Architects need to get in on the act, says Perkins & Will chief as British Land and Alinea back the sector
Developer British Land and consultant Alinea have both said they are targeting life sciences as a sector with strong post-pandemic growth potential.
Alinea’s founding partner Mark Lacey said it was looking at doubling business in the market. “Life sciences is going to be massive for London,” he said. ”King’s Cross is a bit of bullseye for life sciences because of the Francis Crick Institute, the Wellcome Trust and the universities around there.”
British Land also said it is targeting tenants from life sciences as well as moving into the logistics market as it looks to new areas of business to plot a recovery from the covid-19 pandemic.
It comes as a study earlier this month by Perkins & Will, Savills and Blackstock Consulting predicted investment in the sector would break records this year, fuelling a related boom in development.
Firms in the sector, which includes drugmakers, medical equipment manufacturers and diagnostics, raised £10.6bn in the first quarter of this year - halfway to the total for the whole of the previous year.
Perkins & Will’s managing director, Steven Charlton, said: “The news that British Land, which is known for offices and retail, is diversifying its portfolio into life sciences following revenue loss is further evidence that investor interest growing.”
He added that demand for suitable space was rapidly outpacing supply. ”Because laboratories are complex workspaces with unique requirements, architects have a crucial role to play in creating spaces that can house future innovators and attract and retain the highly skilled talent that scientific progress depends on,” he said.
AHMM is one of the architects getting in on the action. Its £1bn 10-storey pharma centre in King’s Cross for Precis Group was granted planning in March.
British Land is best known for being behind a swathe of high-profile office buildings in the City in recent years including Hopkins’ recently completed 100 Liverpool Street scheme at Broadgate as well as RSHP’s Cheesegrater tower, which it sold four years ago to a Chinese firm for more than £1bn.
It is also behind a series of so-called campuses – mixed-use hubs – across London including sites at Paddington, Broadgate and Euston as well as a huge mixed-use scheme at Canada Water.
But the firm, which earlier this year got the green light for a 37-storey office block at 2-3 Finsbury Avenue designed by 3XN, said it has begun moving into new sectors after the pandemic cut the value of its portfolio by nearly 11% in the year to March while only 71% of its expected rent in the retail sector was collected during the period.
British Land said its campuses now account for nearly 90% of its offices portfolio and added: “As the nature of demand changes, we are well placed to target successful businesses in innovative growth sectors as we have done successfully at Broadgate.
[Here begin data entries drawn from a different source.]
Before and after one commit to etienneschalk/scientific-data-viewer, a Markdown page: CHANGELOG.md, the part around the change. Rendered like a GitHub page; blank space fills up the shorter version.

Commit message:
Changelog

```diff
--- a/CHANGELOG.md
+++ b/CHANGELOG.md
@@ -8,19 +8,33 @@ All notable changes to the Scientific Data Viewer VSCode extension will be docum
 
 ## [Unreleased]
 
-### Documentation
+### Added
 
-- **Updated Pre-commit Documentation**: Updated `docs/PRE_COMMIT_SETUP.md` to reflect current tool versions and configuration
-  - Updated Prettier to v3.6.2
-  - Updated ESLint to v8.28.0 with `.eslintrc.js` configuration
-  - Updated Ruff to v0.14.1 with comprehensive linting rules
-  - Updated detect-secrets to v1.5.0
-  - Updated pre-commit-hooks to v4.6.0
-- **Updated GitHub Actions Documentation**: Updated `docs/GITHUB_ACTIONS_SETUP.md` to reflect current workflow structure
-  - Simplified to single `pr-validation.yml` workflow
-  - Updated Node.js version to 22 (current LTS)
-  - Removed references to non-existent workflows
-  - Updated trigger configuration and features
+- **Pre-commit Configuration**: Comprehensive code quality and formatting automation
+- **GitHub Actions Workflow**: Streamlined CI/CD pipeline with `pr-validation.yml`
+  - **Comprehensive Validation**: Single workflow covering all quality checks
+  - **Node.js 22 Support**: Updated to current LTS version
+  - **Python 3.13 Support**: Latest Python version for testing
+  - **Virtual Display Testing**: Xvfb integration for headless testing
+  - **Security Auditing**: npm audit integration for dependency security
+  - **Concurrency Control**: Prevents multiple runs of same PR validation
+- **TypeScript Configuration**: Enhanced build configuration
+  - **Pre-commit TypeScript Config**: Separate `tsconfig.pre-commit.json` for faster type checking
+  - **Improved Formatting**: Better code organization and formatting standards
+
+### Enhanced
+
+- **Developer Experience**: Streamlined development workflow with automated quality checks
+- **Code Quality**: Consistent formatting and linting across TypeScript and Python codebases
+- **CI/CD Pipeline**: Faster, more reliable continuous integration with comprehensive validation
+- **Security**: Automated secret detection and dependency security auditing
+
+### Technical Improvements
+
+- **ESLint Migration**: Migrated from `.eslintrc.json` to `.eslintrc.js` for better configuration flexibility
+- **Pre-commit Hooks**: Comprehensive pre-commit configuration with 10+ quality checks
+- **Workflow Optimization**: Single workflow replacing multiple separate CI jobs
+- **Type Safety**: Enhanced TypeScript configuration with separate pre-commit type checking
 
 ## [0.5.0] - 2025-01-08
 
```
One clear opportunity is in life sciences at Regent’s Place, benefiting from its location in the Knowledge Quarter.”
The Knowledge Quarter, the area around King’s Cross, the Euston Road and Bloomsbury and which is home to the Wellcome Trust and the Francis Crick Institute by HOK and PLP, is being tipped as the capital’s future hub for the life sciences industry.
New chief executive Simon Carter, who took over from long-running boss Chris Grigg late last year, added: “At Canada Water our planning permission is deliberately flexible, enabling us to deliver a range of uses aligned to growth and long-term trends.”
>> Also read: AHMM’s £1bn King’s Cross pharma centre approved
He said these included life sciences, healthcare, senior living and higher education with TEDI-London, a partnership between King’s College London, Arizona State University and UNSW Sydney, signing up to move into a new campus at the site.
British Land said enabling works at Allies & Morrison’s £3.3bn Canada Water development had begun with main construction work starting on the first three buildings later this year after it and Homes England agreed a deal which will see the government’s housing agency provide a £100m loan for infrastructure works.
The firm has also bought its first logistics warehouse, a 216,000 sq ft warehouse in Enfield which it said it can expand.
It added that it has splashed out £197m on retail parks, including the A1 Retail Park in Biggleswade, Bedfordshire, with these now accounting for more than half of its retail portfolio.
It said: “These are increasingly preferred by retailers, because they are affordable and support an online offer by facilitating click and collect, returns and ship from store. They are also preferred by business which are more online resilient, including discount food and homeware retailers.”
British Land said its £350m Norton Folgate mixed-use scheme in Shoreditch, which was designed by a team of architects led by AHMM and started on site last year, is due to complete by the third quarter of 2023. It gave no date when the tower at 2-3 Finsbury Avenue would begin. AHMM’s £330m 1 Broadgate scheme, it added, is due to finish by the middle of 2025.